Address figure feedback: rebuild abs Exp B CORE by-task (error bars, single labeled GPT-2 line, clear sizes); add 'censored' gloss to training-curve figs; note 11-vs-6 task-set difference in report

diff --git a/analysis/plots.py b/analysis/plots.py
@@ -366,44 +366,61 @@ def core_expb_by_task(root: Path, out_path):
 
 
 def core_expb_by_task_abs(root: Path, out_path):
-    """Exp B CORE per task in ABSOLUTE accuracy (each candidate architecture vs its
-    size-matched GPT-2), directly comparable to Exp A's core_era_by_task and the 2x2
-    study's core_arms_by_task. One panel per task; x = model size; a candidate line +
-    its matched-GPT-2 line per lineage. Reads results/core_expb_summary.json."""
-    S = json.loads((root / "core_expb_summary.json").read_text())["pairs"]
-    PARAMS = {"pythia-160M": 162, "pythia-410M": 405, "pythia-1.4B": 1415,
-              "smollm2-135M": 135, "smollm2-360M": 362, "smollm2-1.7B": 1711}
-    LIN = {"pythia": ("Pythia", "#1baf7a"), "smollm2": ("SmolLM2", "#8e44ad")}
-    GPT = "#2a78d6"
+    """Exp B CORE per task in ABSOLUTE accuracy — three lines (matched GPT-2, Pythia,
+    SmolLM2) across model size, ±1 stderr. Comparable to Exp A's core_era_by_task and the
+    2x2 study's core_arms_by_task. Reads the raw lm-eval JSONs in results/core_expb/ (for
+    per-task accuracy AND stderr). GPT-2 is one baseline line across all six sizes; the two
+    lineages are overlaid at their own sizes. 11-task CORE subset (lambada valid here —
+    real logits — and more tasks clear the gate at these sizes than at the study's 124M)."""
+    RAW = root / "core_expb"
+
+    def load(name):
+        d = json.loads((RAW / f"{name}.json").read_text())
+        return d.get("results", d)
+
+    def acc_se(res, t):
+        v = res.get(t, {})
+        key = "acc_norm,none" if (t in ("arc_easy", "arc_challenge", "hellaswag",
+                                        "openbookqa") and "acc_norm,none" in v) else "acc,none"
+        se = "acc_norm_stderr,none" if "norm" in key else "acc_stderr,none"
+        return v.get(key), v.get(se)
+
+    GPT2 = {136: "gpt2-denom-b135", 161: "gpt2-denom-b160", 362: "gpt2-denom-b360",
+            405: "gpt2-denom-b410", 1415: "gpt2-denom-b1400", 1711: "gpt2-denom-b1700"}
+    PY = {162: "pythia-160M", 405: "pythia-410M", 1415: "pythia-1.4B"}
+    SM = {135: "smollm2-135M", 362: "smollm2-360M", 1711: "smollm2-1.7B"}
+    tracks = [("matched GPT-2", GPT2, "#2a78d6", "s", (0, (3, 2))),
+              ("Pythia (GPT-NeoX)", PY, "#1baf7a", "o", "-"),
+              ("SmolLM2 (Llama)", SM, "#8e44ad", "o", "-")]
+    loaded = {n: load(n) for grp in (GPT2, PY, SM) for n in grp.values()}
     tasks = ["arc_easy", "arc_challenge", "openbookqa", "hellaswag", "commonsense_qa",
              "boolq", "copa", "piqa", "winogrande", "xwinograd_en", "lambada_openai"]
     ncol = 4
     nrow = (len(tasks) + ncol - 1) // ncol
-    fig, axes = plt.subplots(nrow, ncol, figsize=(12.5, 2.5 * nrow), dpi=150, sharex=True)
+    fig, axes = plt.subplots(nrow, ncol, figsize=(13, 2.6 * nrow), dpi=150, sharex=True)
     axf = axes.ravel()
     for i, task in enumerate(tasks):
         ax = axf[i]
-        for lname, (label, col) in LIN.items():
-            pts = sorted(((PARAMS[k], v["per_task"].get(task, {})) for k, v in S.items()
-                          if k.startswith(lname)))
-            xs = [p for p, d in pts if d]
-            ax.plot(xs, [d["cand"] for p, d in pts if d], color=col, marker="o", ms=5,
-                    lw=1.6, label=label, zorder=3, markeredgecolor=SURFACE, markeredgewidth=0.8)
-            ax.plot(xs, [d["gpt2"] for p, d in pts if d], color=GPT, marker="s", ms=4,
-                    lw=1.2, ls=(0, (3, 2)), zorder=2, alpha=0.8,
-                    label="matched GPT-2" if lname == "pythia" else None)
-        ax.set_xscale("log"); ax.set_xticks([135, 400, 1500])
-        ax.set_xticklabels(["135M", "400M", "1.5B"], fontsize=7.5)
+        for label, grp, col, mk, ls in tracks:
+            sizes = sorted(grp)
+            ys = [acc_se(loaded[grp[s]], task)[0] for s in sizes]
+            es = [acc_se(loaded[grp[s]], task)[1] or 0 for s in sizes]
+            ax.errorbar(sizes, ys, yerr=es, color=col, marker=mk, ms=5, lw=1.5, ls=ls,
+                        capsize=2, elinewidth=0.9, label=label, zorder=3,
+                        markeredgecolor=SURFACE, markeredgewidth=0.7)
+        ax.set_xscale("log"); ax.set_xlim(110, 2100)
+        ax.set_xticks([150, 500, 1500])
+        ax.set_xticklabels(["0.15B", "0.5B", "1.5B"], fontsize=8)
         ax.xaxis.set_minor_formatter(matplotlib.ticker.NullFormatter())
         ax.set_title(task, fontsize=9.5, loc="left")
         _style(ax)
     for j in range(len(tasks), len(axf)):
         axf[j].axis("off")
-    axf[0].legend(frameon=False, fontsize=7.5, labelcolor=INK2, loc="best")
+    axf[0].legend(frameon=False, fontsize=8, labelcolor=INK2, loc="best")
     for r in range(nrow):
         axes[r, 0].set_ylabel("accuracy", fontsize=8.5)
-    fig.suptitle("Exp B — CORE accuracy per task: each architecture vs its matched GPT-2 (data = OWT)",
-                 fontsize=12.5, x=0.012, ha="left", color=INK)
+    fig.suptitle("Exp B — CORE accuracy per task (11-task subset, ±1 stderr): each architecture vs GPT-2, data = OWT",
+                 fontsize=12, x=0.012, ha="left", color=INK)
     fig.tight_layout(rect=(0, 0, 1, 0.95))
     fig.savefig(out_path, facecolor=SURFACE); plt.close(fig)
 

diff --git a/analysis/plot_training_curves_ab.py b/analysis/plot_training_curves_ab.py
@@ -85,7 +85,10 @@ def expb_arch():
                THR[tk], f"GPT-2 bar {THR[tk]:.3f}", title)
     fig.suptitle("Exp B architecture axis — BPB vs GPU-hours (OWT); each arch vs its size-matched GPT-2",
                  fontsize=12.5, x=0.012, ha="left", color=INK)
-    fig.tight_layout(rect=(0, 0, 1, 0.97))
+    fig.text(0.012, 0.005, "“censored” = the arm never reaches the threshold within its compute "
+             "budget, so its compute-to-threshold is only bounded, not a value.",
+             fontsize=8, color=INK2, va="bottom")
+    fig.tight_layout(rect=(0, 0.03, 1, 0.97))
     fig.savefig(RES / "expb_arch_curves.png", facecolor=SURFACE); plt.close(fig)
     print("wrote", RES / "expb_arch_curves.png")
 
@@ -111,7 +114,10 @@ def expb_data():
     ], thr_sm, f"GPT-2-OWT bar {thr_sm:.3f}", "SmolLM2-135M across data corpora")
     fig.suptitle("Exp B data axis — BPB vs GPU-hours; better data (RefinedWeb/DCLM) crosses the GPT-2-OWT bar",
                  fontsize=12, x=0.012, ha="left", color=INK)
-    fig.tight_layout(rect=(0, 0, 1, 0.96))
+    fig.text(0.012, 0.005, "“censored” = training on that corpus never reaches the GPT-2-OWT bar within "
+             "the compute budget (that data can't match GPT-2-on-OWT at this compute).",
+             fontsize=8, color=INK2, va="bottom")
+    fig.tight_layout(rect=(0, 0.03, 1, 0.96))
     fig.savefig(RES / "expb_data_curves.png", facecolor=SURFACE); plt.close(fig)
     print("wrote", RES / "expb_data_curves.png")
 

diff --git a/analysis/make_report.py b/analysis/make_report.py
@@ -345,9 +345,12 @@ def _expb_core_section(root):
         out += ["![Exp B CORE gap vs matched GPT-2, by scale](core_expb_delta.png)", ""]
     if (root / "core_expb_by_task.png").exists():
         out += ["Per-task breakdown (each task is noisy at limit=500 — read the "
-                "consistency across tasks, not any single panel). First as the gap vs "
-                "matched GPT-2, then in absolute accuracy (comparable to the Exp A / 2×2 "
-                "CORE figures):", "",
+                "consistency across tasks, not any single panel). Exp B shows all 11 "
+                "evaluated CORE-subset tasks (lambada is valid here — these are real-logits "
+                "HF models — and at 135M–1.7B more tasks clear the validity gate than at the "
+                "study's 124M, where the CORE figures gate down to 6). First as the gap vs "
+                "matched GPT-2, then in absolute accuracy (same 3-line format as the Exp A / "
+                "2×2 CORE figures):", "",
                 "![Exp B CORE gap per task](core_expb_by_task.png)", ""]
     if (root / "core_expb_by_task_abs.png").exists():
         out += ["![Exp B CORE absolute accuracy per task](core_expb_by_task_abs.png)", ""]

══════

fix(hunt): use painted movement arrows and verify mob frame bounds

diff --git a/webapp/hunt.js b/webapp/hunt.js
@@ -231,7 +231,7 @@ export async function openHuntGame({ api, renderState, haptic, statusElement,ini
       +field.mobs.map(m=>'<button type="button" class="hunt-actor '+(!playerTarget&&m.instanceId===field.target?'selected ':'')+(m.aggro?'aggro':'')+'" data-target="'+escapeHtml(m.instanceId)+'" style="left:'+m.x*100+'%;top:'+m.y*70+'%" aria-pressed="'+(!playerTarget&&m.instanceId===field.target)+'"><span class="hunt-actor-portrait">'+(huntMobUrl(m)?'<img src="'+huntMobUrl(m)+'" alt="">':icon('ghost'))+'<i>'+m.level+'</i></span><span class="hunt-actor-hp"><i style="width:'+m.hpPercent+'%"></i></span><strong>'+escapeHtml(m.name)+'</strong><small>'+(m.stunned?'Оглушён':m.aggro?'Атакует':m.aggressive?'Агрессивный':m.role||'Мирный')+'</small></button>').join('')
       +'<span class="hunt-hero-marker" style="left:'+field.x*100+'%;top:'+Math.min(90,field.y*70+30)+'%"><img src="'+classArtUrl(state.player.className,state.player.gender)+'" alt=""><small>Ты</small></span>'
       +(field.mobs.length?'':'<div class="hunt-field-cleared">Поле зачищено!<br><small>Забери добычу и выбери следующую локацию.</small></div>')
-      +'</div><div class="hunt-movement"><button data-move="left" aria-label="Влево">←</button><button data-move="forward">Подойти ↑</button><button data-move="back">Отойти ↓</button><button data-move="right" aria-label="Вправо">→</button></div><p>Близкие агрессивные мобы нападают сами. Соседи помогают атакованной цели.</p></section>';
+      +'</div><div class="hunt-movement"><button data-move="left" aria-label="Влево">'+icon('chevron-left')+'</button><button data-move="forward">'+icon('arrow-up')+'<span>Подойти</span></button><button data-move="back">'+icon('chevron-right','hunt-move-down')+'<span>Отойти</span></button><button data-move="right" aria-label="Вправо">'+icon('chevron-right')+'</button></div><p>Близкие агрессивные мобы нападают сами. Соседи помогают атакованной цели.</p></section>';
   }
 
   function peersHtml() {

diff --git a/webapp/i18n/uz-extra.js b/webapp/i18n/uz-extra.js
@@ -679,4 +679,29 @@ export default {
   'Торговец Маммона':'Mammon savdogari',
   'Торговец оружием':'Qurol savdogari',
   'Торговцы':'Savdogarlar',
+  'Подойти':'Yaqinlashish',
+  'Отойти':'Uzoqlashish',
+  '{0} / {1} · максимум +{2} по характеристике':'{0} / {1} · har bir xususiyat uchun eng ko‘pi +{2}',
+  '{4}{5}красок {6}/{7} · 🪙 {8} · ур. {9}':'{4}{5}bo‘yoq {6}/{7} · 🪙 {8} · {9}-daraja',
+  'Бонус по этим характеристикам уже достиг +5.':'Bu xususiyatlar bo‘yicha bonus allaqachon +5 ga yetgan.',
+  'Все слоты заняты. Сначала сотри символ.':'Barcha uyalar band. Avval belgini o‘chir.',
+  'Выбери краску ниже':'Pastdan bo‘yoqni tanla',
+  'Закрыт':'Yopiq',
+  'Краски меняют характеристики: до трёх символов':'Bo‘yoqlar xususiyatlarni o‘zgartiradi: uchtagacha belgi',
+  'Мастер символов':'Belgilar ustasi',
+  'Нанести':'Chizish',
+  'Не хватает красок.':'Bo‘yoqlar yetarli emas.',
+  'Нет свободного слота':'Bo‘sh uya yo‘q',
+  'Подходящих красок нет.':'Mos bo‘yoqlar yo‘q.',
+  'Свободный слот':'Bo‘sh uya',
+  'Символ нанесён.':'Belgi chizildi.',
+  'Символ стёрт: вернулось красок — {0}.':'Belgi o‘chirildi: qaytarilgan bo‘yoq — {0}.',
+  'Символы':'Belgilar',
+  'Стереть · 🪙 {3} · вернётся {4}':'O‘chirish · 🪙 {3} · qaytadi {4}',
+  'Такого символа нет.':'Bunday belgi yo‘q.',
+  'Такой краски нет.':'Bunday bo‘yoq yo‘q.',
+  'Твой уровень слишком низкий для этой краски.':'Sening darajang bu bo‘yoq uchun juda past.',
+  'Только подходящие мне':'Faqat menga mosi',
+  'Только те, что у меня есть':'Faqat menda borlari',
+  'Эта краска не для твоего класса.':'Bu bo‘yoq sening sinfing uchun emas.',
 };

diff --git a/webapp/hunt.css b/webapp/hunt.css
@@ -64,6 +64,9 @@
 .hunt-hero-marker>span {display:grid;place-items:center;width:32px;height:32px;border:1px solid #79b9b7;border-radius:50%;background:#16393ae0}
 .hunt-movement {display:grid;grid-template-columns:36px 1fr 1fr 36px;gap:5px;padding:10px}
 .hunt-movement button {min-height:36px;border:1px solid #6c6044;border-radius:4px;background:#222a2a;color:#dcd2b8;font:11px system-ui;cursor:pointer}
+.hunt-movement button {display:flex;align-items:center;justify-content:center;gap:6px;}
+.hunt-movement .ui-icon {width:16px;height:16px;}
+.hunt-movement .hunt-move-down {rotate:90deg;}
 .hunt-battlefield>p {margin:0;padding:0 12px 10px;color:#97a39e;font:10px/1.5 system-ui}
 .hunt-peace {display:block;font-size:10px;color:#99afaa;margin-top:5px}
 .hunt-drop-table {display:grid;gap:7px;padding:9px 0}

══════

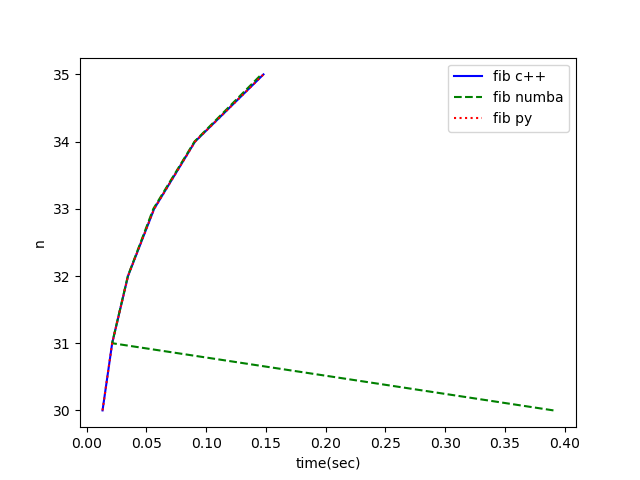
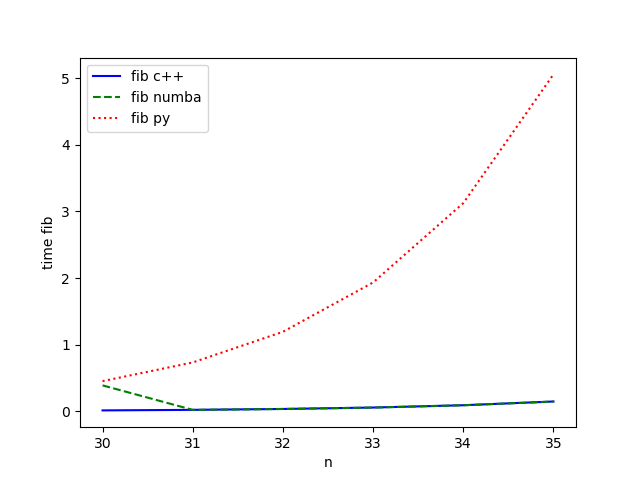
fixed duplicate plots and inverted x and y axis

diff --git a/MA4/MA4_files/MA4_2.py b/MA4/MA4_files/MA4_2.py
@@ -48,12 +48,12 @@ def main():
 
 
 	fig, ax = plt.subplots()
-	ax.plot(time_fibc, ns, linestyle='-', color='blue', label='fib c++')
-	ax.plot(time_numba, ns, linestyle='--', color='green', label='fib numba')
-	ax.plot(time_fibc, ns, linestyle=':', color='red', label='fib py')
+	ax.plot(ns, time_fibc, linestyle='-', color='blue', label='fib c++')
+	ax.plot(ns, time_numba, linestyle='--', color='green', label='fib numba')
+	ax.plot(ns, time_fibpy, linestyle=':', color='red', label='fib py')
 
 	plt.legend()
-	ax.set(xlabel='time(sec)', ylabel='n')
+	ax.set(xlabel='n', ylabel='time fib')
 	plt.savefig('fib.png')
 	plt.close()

══════

→ **EXERCISE DIRECTIONS**
Return the lines containing "linestyle", taking each one from the listing.

→ **FINAL ANSWER**
-	ax.plot(time_fibc, ns, linestyle='-', color='blue', label='fib c++')
-	ax.plot(time_numba, ns, linestyle='--', color='green', label='fib numba')
-	ax.plot(time_fibc, ns, linestyle=':', color='red', label='fib py')
+	ax.plot(ns, time_fibc, linestyle='-', color='blue', label='fib c++')
+	ax.plot(ns, time_numba, linestyle='--', color='green', label='fib numba')
+	ax.plot(ns, time_fibpy, linestyle=':', color='red', label='fib py')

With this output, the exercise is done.